THE COURT OF SIGISMUND AUGUSTUS.
THE author of this work, ALEXANDER BRONIKOWSKI, though' descended from one of the most ancient Polish families, was by birth a Saxon. After passing through the usual course-of German education, he entered the Polish army, and distinguished himself sufficiently to be rewarded by the cross of the Legion of Honour and the Grand Cross of Poland : some years after the pacifica- tion of Europe, he exchanged the sword for the pen ; retired into Germany; and, after publishing several novels in the German language, which have been favourably received, died a few months since, at-Dresden. The object of his works was to illus- trate the character, manners, customs, and history, of the Sclavo- nic nations. His material was doubtless his own : it is easy to see that for his process of manufacture he was indebted to the great novelist of Scotland. The time of the work before us has been judiciously chosen. At that period, Poland had reached the acme a her grandeur, such as it was. The warlike attempts of the Russians, Tartars, and Wallachians, had been defeated ; the intrigues of the vain, active, and unprincipled weathercock Maximilian, foiled ; the dutchv of Mazovia had reverted (the dut.thy of Lithuania was united) to the crown of Poland ; and the last two monarchs of the Jagellonian race were men of courage and capacity, who woul have consolidated their empire had it not been for the strength and powerof the aristocracy. But though this body was the curse of their country, and eventually its destroyers, they were an ad- mirable class for a novel : the more powerful magnates polished_ by nature and by foreign travel—splendid, magnificent, and high- spirited : their retainers, as noble and as proud as themselves, with votes as potent, though with means far more scanty : the whole class factious, corrupt, selfish, and in a large view anti- national—selling their crown for interested motives, or even for direct bribes, and thwarting both in peace and war the best- founded plans of the chief who had bought them, yet possessing a boldness and spirit in asserting and maintaining the privileges of their " order," which sometimes looked like patriotism though merely an esprit de corps. The serfs are still, we believe, among the most barbarous in Europe; but the example of Ivanhoe shows us the fitness of these for contrast and effect in skilful hands. Then there were the Polish Jews, one of the most extraordinary races in existence. The country bordering upon Germany, Hun- gary, Turkey, Tartary, Russia, and the Hanse Towns, was fre- quented by a strange variety of men, civilized, barbarous, and of all the intermediate grades. Political prelates are not rare even in these times; but the constitution of Poland rendered a Bishop nolens volens a politician: and "ascendancy" fears at that time were agitating the breasts of many of the overlookers, as much us polities or religion; for the Reformation was shaking Europe, and heterodoxy had not only infected the y, but penetrated the church, even reaching the episcopal bench : what was still worse, in the eyes of the Scarlet Lady, the Monarch and the lay nobility were tolerant or indifferent. Here was a rich quarry ; but some hewn blocks were also at hand. Bona, the second wife of Sigis- mund, and mother of Sigismund Augustus, was a daughter of the Milanese house of Sforza. Her capacity was good, her ambition unbounded. In private life, her conduct was said to be licentious; in public, her intriguing policy displayed abilities equal to those of Mary of Medici ; and had Poland resembled France, the con- sequences might have been—perhaps indirectly they were—equally fatal. The best thing she did for the country, was to give birth to Sigismund Augustus, and to introduce Italian arts and Italian elegance into the Polish court, combining the feudal pomp and magnificence of the Sclavonic race with the more refined customs and costumes of the Italian nobility.

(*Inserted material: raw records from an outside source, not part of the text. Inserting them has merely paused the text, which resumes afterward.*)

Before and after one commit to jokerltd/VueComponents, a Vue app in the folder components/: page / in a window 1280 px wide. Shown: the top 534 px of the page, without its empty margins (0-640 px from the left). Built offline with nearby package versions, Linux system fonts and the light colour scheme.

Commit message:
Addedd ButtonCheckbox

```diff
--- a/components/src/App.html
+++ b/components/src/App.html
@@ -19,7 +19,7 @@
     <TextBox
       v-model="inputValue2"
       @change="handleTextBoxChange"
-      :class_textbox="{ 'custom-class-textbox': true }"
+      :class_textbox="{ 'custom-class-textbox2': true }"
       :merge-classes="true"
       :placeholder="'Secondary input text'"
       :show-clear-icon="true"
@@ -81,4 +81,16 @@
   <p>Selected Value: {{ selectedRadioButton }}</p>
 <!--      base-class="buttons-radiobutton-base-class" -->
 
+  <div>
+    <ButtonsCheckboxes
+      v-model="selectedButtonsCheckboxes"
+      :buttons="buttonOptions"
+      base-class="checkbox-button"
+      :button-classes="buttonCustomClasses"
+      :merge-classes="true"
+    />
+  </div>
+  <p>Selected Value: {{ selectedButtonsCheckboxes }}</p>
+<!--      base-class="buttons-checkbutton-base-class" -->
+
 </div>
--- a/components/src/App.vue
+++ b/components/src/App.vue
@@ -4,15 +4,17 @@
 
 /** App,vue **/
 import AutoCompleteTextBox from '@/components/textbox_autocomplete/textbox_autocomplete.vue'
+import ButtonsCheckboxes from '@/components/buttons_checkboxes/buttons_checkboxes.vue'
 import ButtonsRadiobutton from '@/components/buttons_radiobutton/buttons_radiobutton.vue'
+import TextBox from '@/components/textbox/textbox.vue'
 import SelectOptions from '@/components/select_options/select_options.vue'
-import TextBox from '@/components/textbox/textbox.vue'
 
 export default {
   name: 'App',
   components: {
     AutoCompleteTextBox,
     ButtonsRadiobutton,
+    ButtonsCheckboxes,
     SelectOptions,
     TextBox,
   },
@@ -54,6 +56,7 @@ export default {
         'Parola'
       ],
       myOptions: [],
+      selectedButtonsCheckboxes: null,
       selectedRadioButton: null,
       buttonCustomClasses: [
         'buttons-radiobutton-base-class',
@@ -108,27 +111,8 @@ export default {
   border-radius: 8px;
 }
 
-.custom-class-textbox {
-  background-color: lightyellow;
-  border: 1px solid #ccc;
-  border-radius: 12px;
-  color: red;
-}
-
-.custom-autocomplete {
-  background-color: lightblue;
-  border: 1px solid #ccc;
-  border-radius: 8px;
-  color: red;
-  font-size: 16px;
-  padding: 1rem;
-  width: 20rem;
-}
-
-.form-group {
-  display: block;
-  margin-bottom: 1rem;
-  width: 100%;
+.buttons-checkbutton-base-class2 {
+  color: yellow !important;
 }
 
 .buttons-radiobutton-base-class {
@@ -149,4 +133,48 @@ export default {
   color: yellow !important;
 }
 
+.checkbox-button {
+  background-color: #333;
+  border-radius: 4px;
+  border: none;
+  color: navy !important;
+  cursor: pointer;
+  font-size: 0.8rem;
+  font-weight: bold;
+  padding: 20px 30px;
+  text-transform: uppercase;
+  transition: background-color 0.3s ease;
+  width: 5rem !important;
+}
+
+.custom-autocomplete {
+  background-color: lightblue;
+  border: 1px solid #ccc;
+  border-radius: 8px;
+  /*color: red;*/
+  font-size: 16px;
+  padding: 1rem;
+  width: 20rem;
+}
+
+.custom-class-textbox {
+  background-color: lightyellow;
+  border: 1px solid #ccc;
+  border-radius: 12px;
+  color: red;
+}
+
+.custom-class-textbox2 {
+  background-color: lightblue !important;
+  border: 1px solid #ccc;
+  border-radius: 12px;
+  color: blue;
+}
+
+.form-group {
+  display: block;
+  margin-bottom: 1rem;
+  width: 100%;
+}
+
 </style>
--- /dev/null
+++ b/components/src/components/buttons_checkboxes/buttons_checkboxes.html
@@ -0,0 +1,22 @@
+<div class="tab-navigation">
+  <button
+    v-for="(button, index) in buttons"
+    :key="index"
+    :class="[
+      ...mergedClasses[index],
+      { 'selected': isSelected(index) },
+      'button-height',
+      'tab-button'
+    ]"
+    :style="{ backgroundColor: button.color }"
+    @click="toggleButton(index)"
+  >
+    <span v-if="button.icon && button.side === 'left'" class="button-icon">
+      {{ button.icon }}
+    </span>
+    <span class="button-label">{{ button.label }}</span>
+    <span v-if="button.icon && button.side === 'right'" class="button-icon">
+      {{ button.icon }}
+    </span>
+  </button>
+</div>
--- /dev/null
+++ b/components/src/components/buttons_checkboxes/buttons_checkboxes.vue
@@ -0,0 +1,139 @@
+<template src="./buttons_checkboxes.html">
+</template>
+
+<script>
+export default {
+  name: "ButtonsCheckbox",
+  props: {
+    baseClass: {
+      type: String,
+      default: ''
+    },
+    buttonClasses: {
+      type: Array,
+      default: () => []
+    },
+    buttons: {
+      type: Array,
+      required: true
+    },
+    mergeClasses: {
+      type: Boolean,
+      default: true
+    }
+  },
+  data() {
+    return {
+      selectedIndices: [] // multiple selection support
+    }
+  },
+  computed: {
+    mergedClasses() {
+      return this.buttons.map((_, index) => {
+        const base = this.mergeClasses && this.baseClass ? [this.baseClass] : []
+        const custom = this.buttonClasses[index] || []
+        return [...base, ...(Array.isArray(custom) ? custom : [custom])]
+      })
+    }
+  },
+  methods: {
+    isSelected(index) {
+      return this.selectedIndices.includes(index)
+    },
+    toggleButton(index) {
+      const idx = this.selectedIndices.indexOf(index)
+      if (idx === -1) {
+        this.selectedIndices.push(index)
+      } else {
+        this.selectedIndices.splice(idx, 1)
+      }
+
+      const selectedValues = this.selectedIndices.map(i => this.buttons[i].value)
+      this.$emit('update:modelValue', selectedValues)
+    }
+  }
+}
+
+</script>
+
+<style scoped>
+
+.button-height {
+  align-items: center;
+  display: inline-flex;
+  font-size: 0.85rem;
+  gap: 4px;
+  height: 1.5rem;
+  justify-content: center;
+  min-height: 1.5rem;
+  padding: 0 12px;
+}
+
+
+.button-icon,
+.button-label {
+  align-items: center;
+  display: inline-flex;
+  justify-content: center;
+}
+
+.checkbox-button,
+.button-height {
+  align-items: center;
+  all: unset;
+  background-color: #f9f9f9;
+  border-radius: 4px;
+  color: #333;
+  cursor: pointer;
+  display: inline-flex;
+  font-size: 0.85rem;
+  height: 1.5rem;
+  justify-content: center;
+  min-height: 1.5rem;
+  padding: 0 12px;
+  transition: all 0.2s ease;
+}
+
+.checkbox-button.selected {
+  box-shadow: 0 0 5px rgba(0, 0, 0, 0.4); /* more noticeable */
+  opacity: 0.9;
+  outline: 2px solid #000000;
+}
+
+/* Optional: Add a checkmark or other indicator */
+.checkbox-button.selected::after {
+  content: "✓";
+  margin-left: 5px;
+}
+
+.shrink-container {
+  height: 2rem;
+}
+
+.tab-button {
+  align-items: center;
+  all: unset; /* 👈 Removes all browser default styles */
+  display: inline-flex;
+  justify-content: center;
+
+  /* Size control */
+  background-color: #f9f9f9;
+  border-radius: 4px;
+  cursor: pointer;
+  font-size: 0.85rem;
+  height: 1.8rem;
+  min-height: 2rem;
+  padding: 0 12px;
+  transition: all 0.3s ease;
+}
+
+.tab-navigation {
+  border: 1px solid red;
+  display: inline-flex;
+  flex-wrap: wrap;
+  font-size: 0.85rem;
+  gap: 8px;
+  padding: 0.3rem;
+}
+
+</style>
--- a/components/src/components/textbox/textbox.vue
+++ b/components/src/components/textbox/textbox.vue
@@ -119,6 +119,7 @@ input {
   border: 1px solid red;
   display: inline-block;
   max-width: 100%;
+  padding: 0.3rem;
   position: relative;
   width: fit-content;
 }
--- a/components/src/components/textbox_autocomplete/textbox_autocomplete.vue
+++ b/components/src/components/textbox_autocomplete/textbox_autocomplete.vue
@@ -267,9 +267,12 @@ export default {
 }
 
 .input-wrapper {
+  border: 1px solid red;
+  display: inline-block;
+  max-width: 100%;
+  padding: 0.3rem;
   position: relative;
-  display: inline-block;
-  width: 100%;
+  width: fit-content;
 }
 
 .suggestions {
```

The time when the story opens is soon after the accession of Sigismund Augustus : the tale itself turns upon an event which not only coloured the complexion of his own life, but perhaps in- fluenced the destinies of Poland. Before the death of his father, he had privately married Barbara Radziwill, the widow of a Palatine of Troki. This, as hereditary Grand Duke of Lithuania, he was at liberty to do; but as King of Poland he could not marry without the assent of the States. In the present instance that was withheld ; partly through the intrigues of his mother Bona, who wished him to marry the Dutchess of Mantua ; partly through the treasonable or factious opposition of many nobles. Sigismund, however, was faithful, obstinate, and triumphant. The States succumbed. Barbara was crowned Queen of Poland ; but soon after died, Bona resorting to poison when her policy failed. The King was afterwards badgered into the Mantuan match. The lady was plain, subject to epilepsy, and stormily jealous. The heroic and gallant Sigismund, foiled in his hopes of domestic happiness, degenerated into a sort of Charles the Second or a George the Fourth. Some flashes of his high spirit occasionally broke forth when the kingdom was threatened with imminent danger; but these were few and far between : he sank at last under the combined effects of a dissipated life and a broken heart. At his death, the Jugellonian dynasty became extinct, and with it the prospects of Poland.
In imitation of his great prototype, BRONISHOWSRI has corn- bitied private adventures with public events there is a love story interwoven with the fortunes of Sigismund and Barbara, and with the intrigues of the Queen Dowager : we have her Italian physician as chief poisoner, a renegade Turk as an assassin of all work, an old woman who is a witch or a murderess as her services happen to be required, besides the usual accompaniments of faithful atten- dants, valiant retainers, burgesses, and tavern boon companions. But there is an essential difference in their mode of proceeding. In Scorr, however conspicuous the historical characters might be made, either from the mode in which they were connected with the story, the strength with which they were delineated, or the light in which they were placed, the pervading interest turned upon the fortunes and happiness of individuals. The aim of BRONIKOWSKI appears to have been to exhibit in one work the manners of the day and the history of the age. His novel is nearly what the title expresses—the Court of Sigismund Augustus. He has consequently been led to render private adventures sub- ordinate to matters of public and general concern. This has been done at the loss of all individual interest and of a connected tale; whilst the breadth and march of history has not been reached. We read the work, it is true : we read it with attention; for the author is master of historical and antiquarian knowledge, which ho clearly imparts to the reader. But we peruse it without any of that breathless interest with which we follow a skilfully-con- structed story, or of that admiration which the vivid and life-like representation of men and nature excites.